Source data >>
────────────────

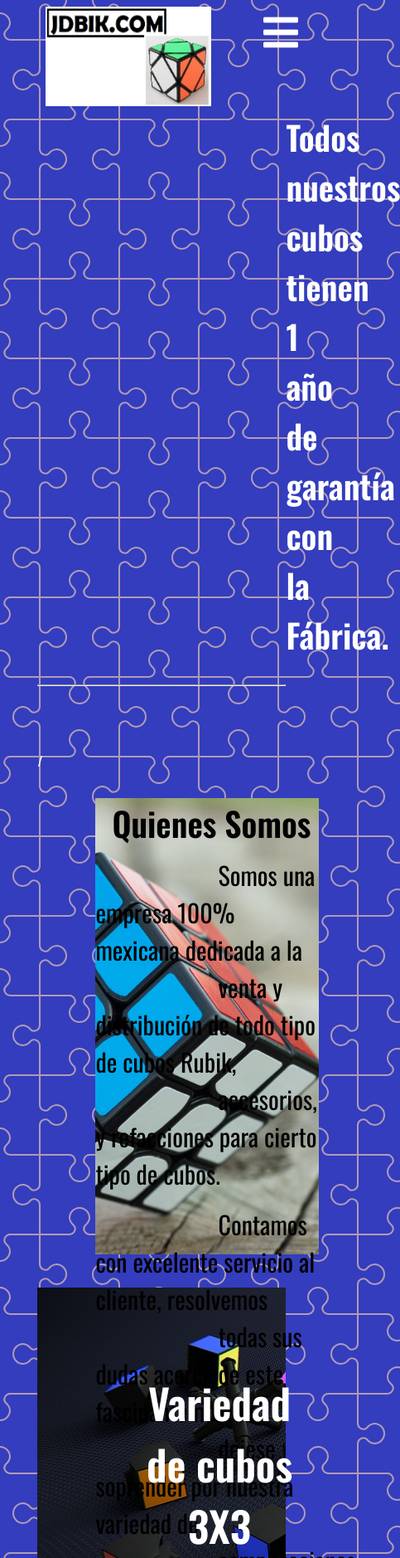
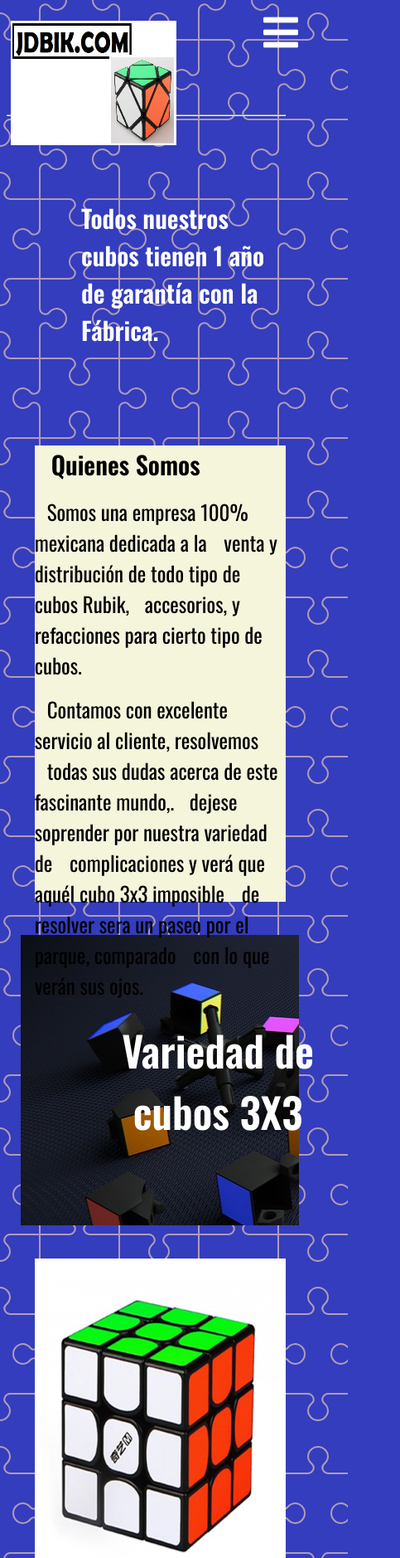
Before and after one commit to JD2020-COV/pagina-unir-comercial, a plain HTML site: page index.html in a window 390 px wide. Shown: the top 1878 px of the page at 83% size, 483 px wide, since content can reach past the window. Drawn offline with nearby package versions, Linux system fonts and the light colour scheme.

Commit message:
Add files via upload

```diff
--- a/index.html
+++ b/index.html
@@ -77,7 +77,7 @@
 
 
            </nav>
-
+           <hr>
            <div class="garantia">
             <h1>Todos nuestros cubos tienen 1 año de garantía con la Fábrica.</h1>
            </div>
@@ -85,21 +85,21 @@
 
 
 
-           <hr>
-        </br></br>/<br>
+
+        </br></br></br>
 
     <!--Showcase-->
     <header class="showcase">
         <h2>Quienes Somos
         </h2>
-
-        <p1>Somos una empresa 100% mexicana dedicada a la </p1>
+        <p></p><p></p><p></p><p></p>
+        <p2>Somos una empresa 100% mexicana dedicada a la </p2>
         <p2>venta y distribución de todo tipo de cubos Rubik,</p2>
         <p2>accesorios, y refacciones para cierto tipo de cubos.</p2>
         <p></p>
         <p2>Contamos con excelente servicio al cliente, resolvemos</p2>
         <p2>todas sus dudas acerca de este fascinante mundo,.</p2>
-        <p2> dejese soprender por nuestra variedad de .</p2>
+        <p2> dejese soprender por nuestra variedad de </p2>
         <p2> complicaciones y verá que aquél cubo 3x3 imposible </p2>
         <p2>de resolver sera un paseo por el parque, comparado </p2>
         <p2>con lo que verán sus ojos.</p2>
@@ -126,7 +126,8 @@
         </h3>
         <p>
         </p>
-        <a  href="#">Precio $199<i class="fas fa-angle-double-right"></i></a>
+        <p3>Precio $199</p3>
+
         </center>
         </div>
 
@@ -137,7 +138,8 @@
           </h3>
           <p>
           </p>
-          <a href="#">Precio $199<i class="fas fa-angle-double-right"></i></a>
+          <p3>Precio $199</p3>
+
           </center>
         </div>
 
@@ -147,7 +149,8 @@
           </h3>
           <p>
           </p>
-          <a href="#">Precio $119<i class="fas fa-angle-double-right"></i></a>
+          <p3>Precio $119</p3>
+
           </center>
         </div>
 
@@ -157,7 +160,7 @@
           </h3>
           <p>Negro
           </p>
-          <a href="#">Precio $139<i class="fas fa-angle-double-right"></i></a>
+          <p3>Precio $139</p3>
           </center>
         </div>
 
@@ -166,7 +169,7 @@
           <center><h3>Cubo Rubik Qiyi Fluffy Colored
           </h3>
         </br>
-          <a href="#">Precio $139<i class="fas fa-angle-double-right"></i></a>
+        <p3>Precio $139</p3>
           </center>
         </div>
 
@@ -175,8 +178,11 @@
           <center><h3>Cubo Qiyi Valks 3x3 </br>Magnético
           </h3>
         </br>
-          <a href="#">Precio $139<i class="fas fa-angle-double-right"></i></a>
+        <p3>Precio $550</p3>
+
           </center>
+
+          <a  href="#">Ir al Inicio<i class="fas fa-angle-double-right"></i></a>
         </div>
 
 
@@ -199,7 +205,7 @@
           </h3>
           <p>
           </p>
-          <a  href="#">Precio $180<i class="fas fa-angle-double-right"></i></a>
+          <p3>Precio $180</p3>
           </center>
           </div>
 
@@ -211,8 +217,7 @@
             </h3>
             <p>
             </p>
-            <a  href="#">Precio $150<i class="fas fa-angle-double-right"></i></a>
-            </center>
+            <p3>Precio $150</p3>
             </div>
 
             <div>
@@ -222,7 +227,7 @@
               </h3>
               <p>
               </p>
-              <a  href="#">Precio $3300<i class="fas fa-angle-double-right"></i></a>
+              <p3>Precio $330</p3>
               </center>
               </div>
 
--- a/styles.css
+++ b/styles.css
@@ -28,26 +28,27 @@ ul{
 
 .container
  {
-    width: 80%;
-    margin: auto;
+    width: 90%;
+    margin-top: 50px;
+
 }
 
 /*Navigation*/
 .navmain{
-    font-size: 22px;
+    font-size: 20px;
     display: flex;
     justify-content: space-between;
     align-items: center;
     height: 60px;
-    padding: 20px 0;
+    padding: 10px 0;
 
 }
 
 .nav-brand {
     margin-top:20px;
-    padding:10px;
+    padding:5px;
     width:200px;
-    height:120px;
+    height:150px;
 }
 
 .navmain ul{
@@ -55,7 +56,7 @@ ul{
 }
 
 .navmain ul li{
-    padding:30px;
+    padding:20px;
 }
 
 .navmain ul li a:hover{
@@ -85,7 +86,7 @@ ul{
 /*Showcase*/
 
 hr{
-    margin: 30px 0;
+   padding-left: 50px;
 }
 
 .btn{
@@ -121,21 +122,19 @@ hr{
 */
 
 .garantia h1{
-
+  margin-top: 100px;
   font-size: 40px;
-  padding-left: 300px;
+  padding-left: 150px;
 }
 
 .showcase {
   width: 90%;
   height: 550px;
-  background: url("./img/showcase.jpeg") no-repeat center center/cover;
+  background: url("./img/showcase3.jpg") no-repeat center center/cover;
   margin-bottom: 40px;
   align-items:center;
-  margin-left: 70px;
+  margin-left: 10%;
 }
-
-
 
 .showcase h2{
 margin-bottom: 10px;
@@ -146,15 +145,15 @@ padding-left: 20px;
 
 .showcase p1{
   color: #000;
-  font-size: 30px;
-  padding-left:55%;
+  font-size: 22px;
+  padding-left:50%;
 
 }
 
 .showcase p2{
   color: #000;
-  font-size: 30px;
-  padding-left:55%;
+  font-size: 22px;
+  padding-left:50%;
 }
 
 
@@ -165,7 +164,7 @@ padding-left: 20px;
     display: grid;
     grid-template-columns: repeat(3,1fr);
     gap:25px;
-    margin: 10px 0;
+    margin-left: 10%;
 
 }
 
@@ -187,6 +186,7 @@ padding-left: 20px;
     text-transform: uppercase;
     display: inline-block;
     font-weight: bold;
+    margin-left: 70px;
 }
 
 .news-cards a:hover{
@@ -199,7 +199,8 @@ padding-left: 20px;
     width:100%;
     height:350px;
     background: url('./img/banner.jpg');
-    margin-bottom: 40px
+    margin-bottom: 40px;
+    margin-left: 5%;
 
 }
 
@@ -310,6 +311,34 @@ padding-left: 20px;
       opacity: 0.5;
     }
 
+    .garantia h1{
+      font-size: 20px;
+      padding-left:90px;
+    }
+
+    .showcase{
+      background-color: beige;
+      background-image: none;
+    }
+    .showcase h2{
+      margin-bottom: 10px;
+      font-size: 30px;
+      color:#000;
+      }
+
+      .showcase p2{
+        font-size: 30px;
+        margin:auto;
+        padding-left: 15px;
+        padding-top: 100px;
+        align-content: flex-end;
+        justify-content: flex-start;
+      }
+
+      .service p1{
+        font-size: 30px;
+      }
+
     .navmain ul.nav-menu {
       display: block;
       position: absolute;
@@ -359,10 +388,12 @@ padding-left: 20px;
 
 
 
-  @media (max-width: 500px) {
+  @media (max-width: 585px) {
     .news-cards {
       grid-template-columns: 1fr;
     }
+
+
 
     .cards-banner-one .content,
     .cards-banner-two .content {
@@ -383,6 +414,23 @@ padding-left: 20px;
     font-size: 40px;
 
   }
+  .garantia h1{
+    font-size: 30px;
+  }
+  . h2{
+    margin-bottom: 50px;
+    font-size: 30px;
+    color:#000;
+    }
+
+  .showcase p2{
+    font-size: 25px;
+    margin:auto;
+    padding-left: 15px;
+    padding-top: 100px;
+    align-content: flex-end;
+    justify-content: flex-start;
+  }
 
   .news-cards h3{
 
@@ -392,6 +440,11 @@ padding-left: 20px;
 
   .news-cards a{
     font-size: 30px;
+  }
+
+  .news-cards p3{
+    font-size: 20px;
+    font-weight: bold;
   }
 
   .cards-banner-one h1{
@@ -427,9 +480,9 @@ padding-left: 20px;
 }
 
 .service h1{
-  font-size: 60px;
+  font-size: 50px;
 }
 
 .service p1, .service p2{
-  font-size: 30px;
+  font-size: 23px;
 }
```
Also changed, not shown: img/showcase3.jpg (added).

────────────────

Directions for this task >>
Looking at the entries above, state the number of lines that contain "bottom" and add nothing more.

Finished exercise >>
6